All hail James Grant
If you didn't catch James Grant's piece in the Sunday New York Times, do yourself a favor and catch it now. Best part (among many):
What could account for the weakness of our credit markets? Why does the Fed feel the need to intervene at the drop of a market? The reasons have to do with an idea set firmly in place in the 1930s and expanded at every crisis up to the present. This is the notion that, while the risks inherent in the business of lending and borrowing should be finally borne by the public, the profits of that line of work should mainly accrue to the lenders and borrowers.
It has not been lost on our Wall Street titans that the government is the reliable first responder to scenes of financial distress, or that there will always be enough paper dollars to go around to assist the very largest financial institutions. In the aftermath of the failure of Long-Term Capital Management, the genius-directed hedge fund that came a cropper in 1998, the Fed — under Alan Greenspan — delivered three quick reductions in the federal funds rate. Thus fortified, lenders and borrowers, speculators and investors, resumed their manic buying of technology stocks. That bubble burst in March 2000.
Understandably, it’s only the selling kind of panic to which the government dispatches its rescue apparatus. Few object to riots on the upside. But bull markets, too, go to extremes. People get carried away, prices go too high and economic resources go where they shouldn’t. Bear markets are nature’s way of returning to the rule of reason.

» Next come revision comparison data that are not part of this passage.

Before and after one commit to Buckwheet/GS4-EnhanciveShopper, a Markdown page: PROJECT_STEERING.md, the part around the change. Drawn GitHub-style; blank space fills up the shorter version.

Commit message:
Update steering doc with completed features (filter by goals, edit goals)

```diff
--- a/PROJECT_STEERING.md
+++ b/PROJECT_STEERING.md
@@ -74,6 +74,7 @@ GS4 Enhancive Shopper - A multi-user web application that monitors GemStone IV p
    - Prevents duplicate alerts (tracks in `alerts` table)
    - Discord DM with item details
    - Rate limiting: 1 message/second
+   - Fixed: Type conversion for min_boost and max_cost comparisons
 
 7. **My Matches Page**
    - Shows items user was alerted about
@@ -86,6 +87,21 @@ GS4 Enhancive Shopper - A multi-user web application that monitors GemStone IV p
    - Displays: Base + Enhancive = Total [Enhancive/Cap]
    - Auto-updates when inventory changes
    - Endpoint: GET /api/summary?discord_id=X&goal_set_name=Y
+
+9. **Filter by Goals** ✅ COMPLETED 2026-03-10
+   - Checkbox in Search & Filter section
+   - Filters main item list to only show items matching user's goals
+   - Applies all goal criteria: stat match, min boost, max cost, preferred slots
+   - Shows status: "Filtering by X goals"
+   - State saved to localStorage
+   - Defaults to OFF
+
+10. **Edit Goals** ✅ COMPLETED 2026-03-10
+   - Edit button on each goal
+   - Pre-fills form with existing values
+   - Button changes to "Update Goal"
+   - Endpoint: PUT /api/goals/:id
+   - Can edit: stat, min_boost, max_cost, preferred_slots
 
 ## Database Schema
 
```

It's a shame I should even have to recommend this article. It shouldn't be such a rarity. But such is the state of the establishment media in 2007.